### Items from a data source
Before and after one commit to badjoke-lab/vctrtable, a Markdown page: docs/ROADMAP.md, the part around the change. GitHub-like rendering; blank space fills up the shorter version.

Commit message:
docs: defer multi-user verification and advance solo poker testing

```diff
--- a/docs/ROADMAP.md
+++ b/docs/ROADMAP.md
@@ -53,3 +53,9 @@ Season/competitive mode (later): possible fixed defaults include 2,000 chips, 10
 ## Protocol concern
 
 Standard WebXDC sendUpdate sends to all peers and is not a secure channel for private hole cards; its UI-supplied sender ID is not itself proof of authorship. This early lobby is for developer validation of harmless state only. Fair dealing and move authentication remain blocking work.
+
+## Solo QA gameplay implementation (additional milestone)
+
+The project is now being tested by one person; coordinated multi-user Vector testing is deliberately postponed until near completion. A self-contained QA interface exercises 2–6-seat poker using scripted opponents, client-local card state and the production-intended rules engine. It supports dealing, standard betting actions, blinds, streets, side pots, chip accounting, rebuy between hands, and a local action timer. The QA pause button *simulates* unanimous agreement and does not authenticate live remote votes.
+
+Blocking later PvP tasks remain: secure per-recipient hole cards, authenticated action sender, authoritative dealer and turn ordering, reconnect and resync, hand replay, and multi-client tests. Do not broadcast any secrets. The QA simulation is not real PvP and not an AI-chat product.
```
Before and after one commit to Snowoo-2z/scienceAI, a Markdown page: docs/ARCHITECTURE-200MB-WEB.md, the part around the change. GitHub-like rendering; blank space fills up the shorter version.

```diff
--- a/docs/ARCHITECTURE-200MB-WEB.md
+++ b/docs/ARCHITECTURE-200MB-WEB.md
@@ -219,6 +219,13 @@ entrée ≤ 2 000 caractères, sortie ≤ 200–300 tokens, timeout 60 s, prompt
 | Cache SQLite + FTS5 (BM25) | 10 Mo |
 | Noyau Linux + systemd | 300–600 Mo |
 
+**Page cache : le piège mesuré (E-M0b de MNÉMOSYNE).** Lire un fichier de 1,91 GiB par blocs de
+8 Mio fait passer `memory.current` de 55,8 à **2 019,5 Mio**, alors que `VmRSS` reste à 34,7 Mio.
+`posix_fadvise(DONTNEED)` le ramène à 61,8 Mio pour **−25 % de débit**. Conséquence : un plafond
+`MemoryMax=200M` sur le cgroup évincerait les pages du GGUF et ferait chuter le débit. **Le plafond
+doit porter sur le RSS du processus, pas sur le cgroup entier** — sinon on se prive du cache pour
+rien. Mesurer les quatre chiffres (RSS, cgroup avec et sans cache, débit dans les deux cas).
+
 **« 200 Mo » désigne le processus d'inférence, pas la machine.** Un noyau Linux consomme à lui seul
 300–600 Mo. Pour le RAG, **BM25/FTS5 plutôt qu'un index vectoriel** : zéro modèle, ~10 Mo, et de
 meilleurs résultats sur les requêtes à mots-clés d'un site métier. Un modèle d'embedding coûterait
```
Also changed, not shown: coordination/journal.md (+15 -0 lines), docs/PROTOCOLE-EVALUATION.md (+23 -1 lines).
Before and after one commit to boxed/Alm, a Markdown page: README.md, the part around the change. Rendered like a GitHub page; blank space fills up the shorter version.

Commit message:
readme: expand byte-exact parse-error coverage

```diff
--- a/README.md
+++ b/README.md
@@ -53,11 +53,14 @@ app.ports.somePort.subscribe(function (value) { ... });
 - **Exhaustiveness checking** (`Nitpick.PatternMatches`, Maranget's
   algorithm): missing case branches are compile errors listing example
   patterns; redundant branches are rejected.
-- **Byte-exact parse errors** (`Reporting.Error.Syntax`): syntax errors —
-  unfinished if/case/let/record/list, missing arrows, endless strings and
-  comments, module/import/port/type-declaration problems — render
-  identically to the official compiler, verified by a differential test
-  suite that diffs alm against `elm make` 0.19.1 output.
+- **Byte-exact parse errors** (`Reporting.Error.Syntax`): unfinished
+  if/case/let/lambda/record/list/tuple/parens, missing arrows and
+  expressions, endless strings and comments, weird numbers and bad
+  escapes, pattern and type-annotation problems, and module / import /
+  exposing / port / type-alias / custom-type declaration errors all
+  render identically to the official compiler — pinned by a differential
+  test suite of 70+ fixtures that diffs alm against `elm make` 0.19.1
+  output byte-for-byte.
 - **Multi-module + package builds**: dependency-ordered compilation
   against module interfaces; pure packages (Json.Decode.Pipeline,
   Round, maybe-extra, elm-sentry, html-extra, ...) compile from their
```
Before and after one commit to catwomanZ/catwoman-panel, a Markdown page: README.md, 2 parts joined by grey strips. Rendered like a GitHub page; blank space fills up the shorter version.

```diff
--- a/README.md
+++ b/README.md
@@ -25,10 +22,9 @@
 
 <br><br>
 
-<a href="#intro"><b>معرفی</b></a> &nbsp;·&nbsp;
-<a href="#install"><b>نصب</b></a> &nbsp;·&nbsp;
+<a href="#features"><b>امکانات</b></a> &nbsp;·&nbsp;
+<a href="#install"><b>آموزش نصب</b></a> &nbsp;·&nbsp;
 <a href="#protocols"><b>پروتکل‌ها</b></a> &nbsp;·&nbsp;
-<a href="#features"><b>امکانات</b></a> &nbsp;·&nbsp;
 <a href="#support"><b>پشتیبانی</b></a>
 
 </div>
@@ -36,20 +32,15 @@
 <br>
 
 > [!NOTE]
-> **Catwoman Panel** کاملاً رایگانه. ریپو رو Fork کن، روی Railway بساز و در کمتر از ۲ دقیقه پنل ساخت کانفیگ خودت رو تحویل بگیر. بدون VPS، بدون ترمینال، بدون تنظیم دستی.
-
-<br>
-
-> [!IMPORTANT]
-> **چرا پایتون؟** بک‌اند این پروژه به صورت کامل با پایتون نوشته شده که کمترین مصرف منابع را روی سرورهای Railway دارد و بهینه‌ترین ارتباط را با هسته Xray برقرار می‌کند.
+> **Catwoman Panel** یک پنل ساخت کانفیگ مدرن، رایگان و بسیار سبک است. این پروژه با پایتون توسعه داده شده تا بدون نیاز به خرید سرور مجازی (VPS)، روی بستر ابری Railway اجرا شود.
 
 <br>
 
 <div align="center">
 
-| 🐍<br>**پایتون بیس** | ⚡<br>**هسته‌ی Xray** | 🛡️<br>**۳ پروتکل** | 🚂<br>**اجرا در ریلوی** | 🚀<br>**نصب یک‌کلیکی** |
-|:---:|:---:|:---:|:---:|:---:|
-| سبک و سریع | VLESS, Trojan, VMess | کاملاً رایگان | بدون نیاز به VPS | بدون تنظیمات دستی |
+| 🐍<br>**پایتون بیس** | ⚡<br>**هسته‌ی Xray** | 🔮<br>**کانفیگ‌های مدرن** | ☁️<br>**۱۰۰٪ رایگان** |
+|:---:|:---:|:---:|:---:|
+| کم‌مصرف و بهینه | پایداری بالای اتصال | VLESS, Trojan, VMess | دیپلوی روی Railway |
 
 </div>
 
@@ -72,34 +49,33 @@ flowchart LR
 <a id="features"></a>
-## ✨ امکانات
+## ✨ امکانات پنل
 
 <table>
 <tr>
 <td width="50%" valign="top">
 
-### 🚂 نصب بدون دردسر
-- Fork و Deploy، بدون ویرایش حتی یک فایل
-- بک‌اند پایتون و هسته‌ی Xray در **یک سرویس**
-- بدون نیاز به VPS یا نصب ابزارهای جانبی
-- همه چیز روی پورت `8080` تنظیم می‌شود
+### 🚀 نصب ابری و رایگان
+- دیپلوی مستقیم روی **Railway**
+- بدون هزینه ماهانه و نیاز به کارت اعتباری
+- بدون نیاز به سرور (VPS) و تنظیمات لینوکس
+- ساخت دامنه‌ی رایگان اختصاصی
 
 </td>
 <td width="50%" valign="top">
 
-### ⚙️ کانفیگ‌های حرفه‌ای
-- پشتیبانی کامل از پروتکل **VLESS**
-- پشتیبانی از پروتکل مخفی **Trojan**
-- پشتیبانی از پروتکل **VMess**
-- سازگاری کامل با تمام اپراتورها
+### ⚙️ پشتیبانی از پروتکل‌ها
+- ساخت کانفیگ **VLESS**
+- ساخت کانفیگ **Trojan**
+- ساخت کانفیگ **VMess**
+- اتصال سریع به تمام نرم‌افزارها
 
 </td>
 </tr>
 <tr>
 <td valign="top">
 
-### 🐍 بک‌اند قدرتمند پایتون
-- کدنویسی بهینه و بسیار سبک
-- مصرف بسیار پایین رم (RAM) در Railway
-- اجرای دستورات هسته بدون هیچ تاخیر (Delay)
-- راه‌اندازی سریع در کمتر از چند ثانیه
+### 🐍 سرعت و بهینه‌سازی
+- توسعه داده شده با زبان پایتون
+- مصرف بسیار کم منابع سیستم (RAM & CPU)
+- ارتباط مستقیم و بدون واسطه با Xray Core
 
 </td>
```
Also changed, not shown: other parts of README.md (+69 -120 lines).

### WORK TASK
Every line above holding the string "nbsp" should be listed.

### TASK RESPONSE
-<a href="#intro"><b>معرفی</b></a> &nbsp;·&nbsp;
-<a href="#install"><b>نصب</b></a> &nbsp;·&nbsp;
+<a href="#features"><b>امکانات</b></a> &nbsp;·&nbsp;
+<a href="#install"><b>آموزش نصب</b></a> &nbsp;·&nbsp;
 <a href="#protocols"><b>پروتکل‌ها</b></a> &nbsp;·&nbsp;
-<a href="#features"><b>امکانات</b></a> &nbsp;·&nbsp;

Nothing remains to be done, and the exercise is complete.